_Goal of the exercise_
All lines in the data that hold the word "gradientPurple" need copying.

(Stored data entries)
=== Section Start ===

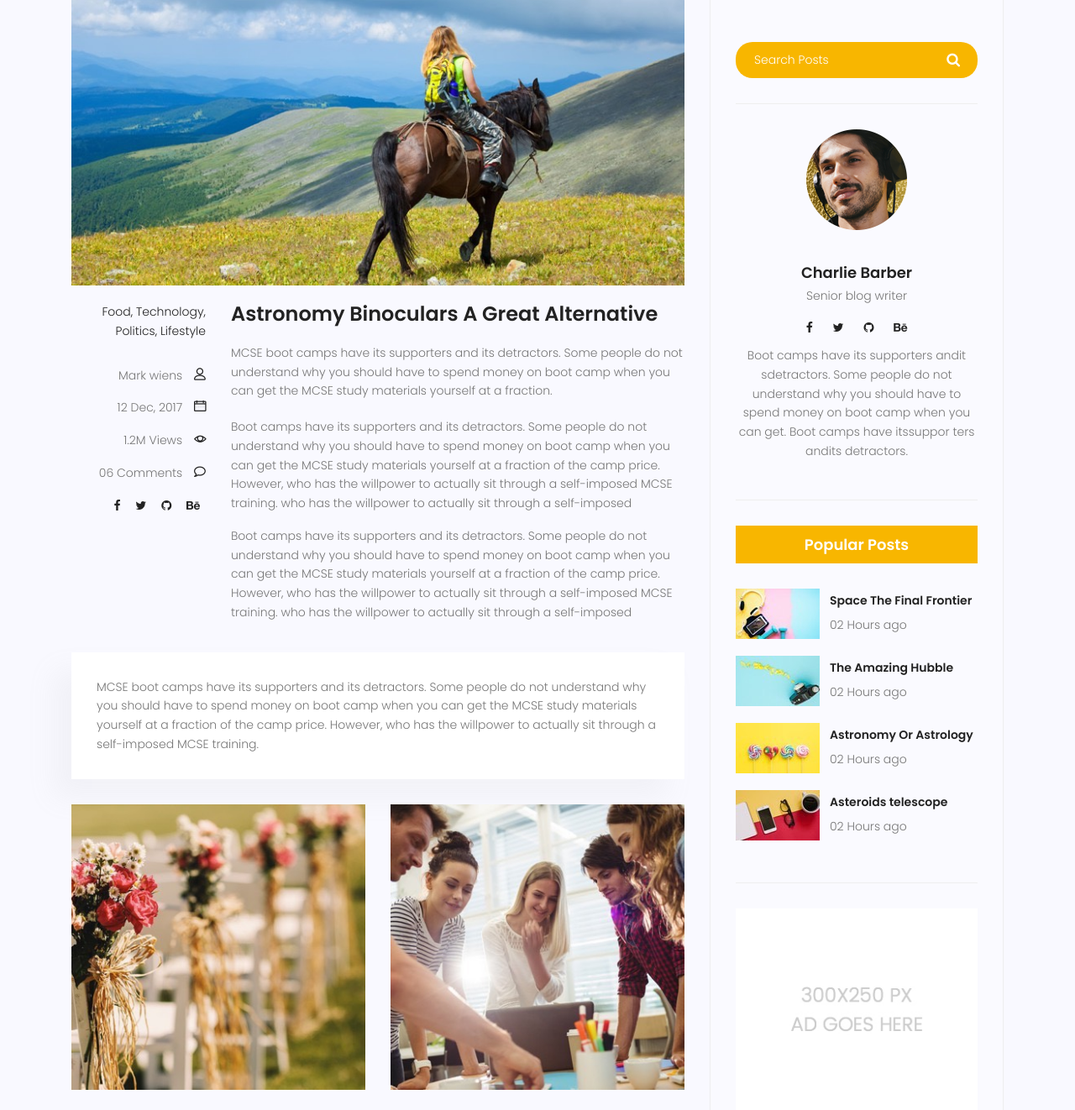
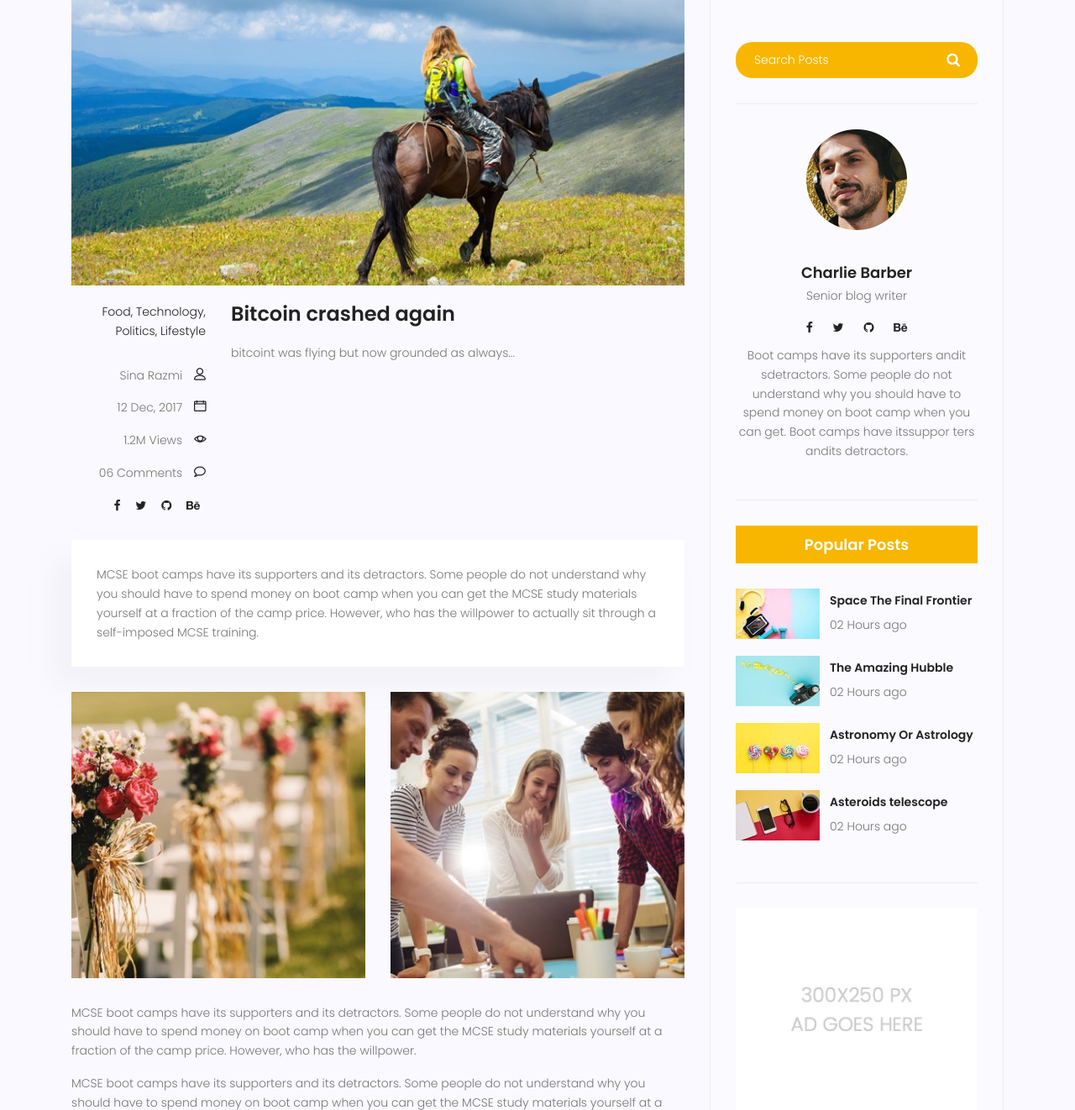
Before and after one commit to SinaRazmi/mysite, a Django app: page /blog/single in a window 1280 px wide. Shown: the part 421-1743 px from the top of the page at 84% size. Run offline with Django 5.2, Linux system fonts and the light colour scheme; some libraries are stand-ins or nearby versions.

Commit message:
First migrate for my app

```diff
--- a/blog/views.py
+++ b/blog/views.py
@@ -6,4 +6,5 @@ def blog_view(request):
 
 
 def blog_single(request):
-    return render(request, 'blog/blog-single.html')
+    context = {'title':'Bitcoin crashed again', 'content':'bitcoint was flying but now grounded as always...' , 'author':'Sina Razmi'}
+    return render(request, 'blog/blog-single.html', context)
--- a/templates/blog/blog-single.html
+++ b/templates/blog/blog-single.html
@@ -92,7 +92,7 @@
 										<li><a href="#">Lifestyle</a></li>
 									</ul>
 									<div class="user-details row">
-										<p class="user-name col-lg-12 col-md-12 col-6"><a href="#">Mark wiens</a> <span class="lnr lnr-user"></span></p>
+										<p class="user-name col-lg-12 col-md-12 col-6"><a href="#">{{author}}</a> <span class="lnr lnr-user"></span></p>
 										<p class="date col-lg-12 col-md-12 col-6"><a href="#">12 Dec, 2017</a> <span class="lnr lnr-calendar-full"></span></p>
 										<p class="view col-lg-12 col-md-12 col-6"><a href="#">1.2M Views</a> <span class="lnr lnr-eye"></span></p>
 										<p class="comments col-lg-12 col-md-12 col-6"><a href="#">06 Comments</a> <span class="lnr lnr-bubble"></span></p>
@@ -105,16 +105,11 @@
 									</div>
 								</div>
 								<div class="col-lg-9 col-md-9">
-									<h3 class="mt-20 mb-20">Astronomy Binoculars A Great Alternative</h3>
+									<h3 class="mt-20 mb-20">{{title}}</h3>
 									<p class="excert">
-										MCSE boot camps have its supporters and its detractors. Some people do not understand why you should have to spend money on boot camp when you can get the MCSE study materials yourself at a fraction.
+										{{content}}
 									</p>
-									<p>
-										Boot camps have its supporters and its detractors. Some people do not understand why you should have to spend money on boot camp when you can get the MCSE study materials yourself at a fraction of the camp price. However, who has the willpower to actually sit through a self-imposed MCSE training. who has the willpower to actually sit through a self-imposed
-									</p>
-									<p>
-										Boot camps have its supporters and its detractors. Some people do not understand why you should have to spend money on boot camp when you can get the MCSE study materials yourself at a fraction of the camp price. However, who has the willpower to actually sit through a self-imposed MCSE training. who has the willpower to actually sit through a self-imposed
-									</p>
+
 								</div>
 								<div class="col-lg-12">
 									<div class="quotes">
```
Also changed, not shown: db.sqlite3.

=== Section End ===
=== Section Start ===

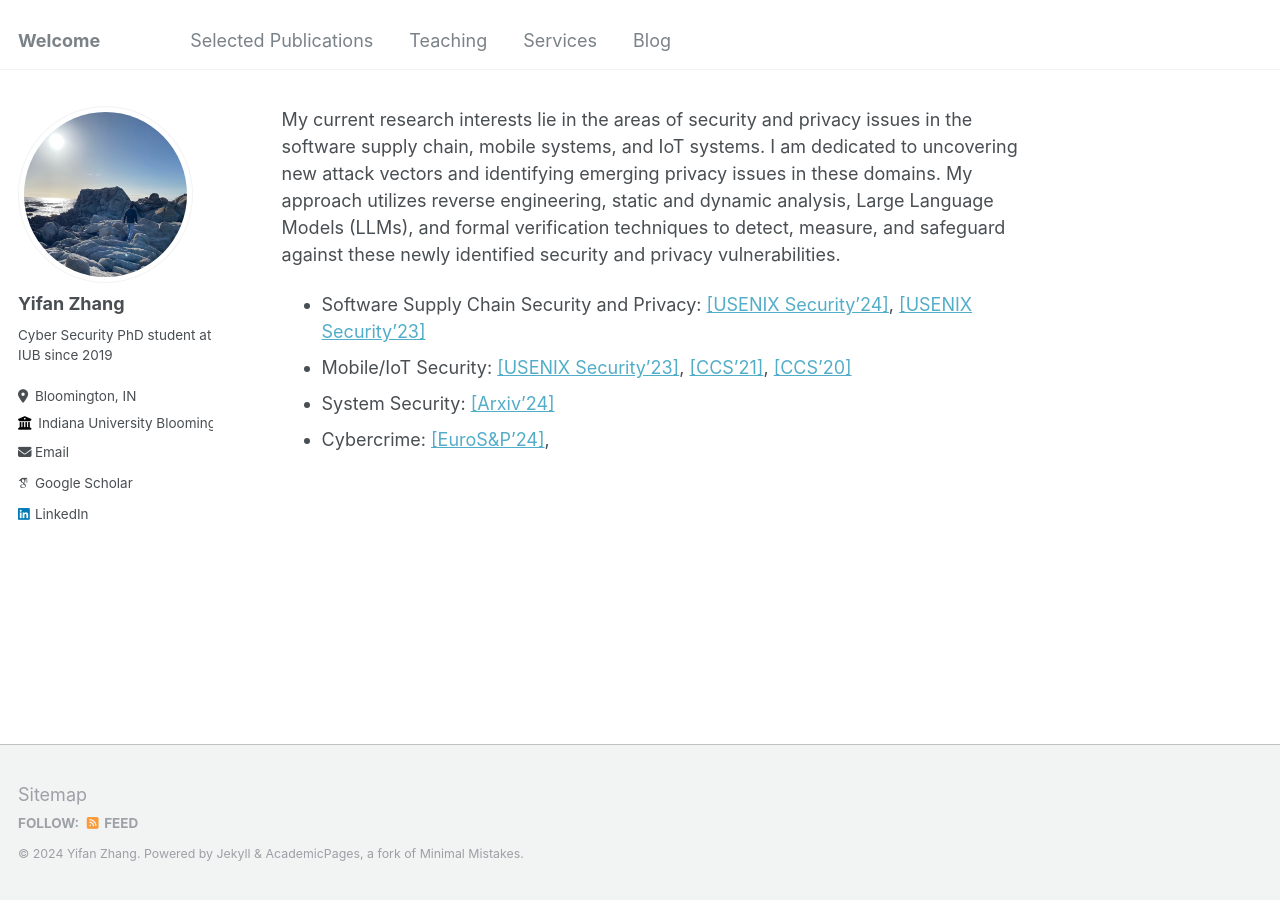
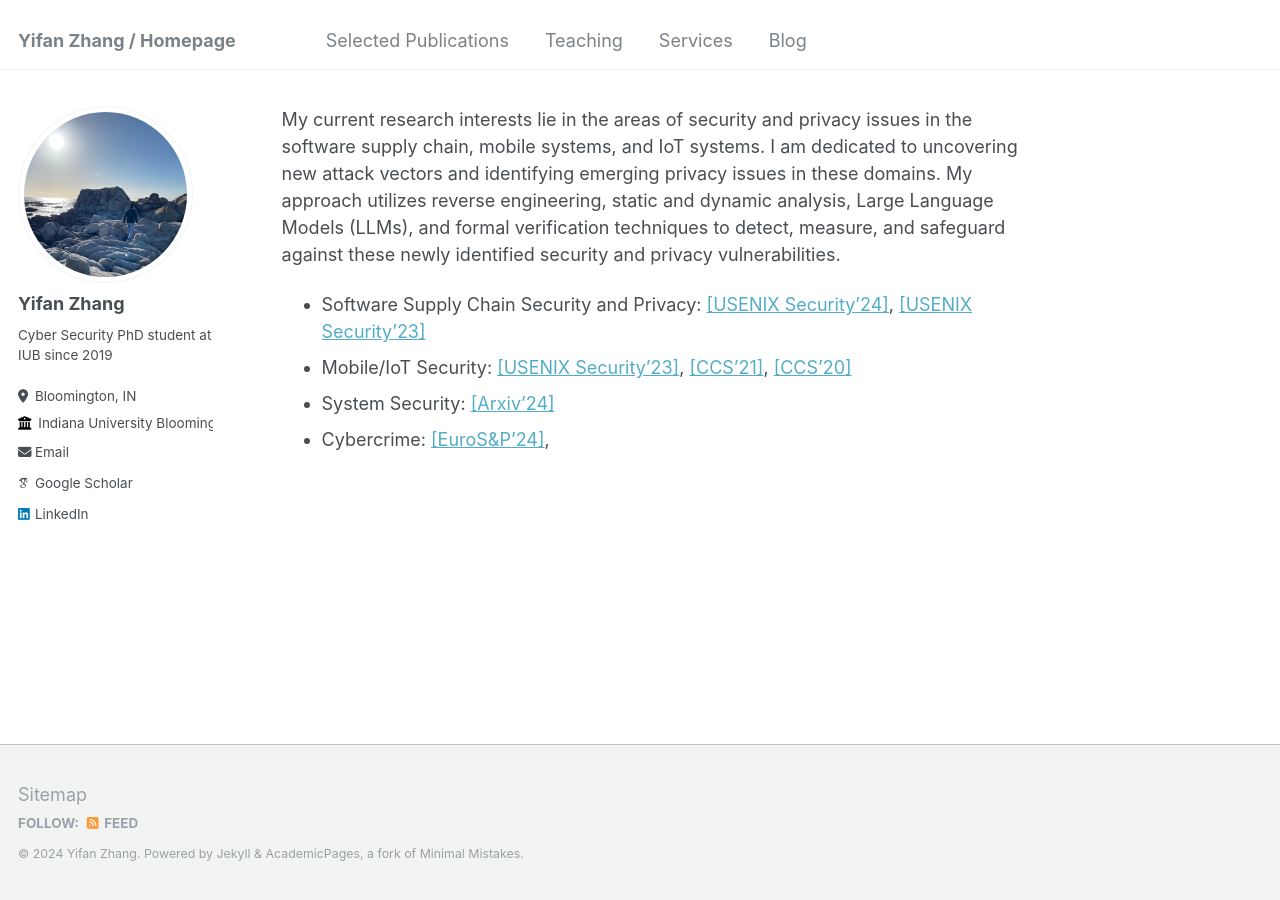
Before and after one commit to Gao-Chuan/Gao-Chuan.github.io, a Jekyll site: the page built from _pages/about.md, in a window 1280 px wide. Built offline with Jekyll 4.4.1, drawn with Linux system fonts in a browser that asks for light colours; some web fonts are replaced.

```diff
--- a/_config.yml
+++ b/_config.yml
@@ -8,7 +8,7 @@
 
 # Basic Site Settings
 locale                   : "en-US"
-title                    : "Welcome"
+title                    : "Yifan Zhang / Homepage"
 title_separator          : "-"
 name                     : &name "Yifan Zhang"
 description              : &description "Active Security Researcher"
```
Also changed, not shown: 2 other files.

=== Section End ===
=== Section Start ===

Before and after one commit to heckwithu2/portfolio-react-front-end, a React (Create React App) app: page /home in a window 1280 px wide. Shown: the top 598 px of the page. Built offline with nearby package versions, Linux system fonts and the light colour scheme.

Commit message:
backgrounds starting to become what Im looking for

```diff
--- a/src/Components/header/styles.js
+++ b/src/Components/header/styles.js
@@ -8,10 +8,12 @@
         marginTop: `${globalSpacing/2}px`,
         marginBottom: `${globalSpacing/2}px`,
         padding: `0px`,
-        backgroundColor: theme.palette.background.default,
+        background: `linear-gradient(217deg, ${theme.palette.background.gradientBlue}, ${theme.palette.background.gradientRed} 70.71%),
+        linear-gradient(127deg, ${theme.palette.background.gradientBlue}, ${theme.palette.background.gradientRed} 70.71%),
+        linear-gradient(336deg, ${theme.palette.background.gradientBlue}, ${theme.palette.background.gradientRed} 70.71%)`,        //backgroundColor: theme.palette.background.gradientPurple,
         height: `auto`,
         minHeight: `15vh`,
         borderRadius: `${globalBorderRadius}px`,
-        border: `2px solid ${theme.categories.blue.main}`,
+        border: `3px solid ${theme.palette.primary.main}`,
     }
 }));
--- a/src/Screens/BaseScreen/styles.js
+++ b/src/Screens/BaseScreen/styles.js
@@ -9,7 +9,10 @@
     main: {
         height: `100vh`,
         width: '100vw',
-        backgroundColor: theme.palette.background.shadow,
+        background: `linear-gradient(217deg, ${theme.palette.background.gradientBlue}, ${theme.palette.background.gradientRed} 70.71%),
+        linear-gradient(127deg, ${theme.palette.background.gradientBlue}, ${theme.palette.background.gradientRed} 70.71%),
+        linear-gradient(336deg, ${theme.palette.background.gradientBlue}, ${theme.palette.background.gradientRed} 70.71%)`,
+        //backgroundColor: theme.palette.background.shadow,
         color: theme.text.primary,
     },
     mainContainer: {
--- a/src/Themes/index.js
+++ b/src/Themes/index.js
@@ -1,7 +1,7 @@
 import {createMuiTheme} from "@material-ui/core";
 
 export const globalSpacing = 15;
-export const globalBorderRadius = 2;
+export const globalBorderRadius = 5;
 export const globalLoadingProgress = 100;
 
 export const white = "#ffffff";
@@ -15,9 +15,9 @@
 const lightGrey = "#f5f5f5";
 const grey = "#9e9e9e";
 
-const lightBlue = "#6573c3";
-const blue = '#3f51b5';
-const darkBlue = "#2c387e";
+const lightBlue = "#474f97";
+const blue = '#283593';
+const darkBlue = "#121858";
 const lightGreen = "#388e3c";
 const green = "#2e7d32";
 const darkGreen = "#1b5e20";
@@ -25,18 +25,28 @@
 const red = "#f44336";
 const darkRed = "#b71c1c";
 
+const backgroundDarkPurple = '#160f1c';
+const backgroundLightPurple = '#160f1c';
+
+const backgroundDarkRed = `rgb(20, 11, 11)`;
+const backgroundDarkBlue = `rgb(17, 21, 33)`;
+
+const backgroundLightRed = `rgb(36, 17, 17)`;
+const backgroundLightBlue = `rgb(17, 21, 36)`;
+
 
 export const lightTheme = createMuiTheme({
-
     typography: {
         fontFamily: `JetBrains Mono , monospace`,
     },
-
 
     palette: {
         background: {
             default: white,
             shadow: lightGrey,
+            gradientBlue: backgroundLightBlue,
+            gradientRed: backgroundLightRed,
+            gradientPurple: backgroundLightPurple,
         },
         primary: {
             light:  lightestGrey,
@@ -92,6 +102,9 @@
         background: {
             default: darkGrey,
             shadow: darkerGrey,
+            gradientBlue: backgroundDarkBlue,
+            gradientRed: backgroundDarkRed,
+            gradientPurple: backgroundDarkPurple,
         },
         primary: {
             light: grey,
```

=== Section End ===

_Result for this task_
+        linear-gradient(336deg, ${theme.palette.background.gradientBlue}, ${theme.palette.background.gradientRed} 70.71%)`,        //backgroundColor: theme.palette.background.gradientPurple,
+            gradientPurple: backgroundLightPurple,
+            gradientPurple: backgroundDarkPurple,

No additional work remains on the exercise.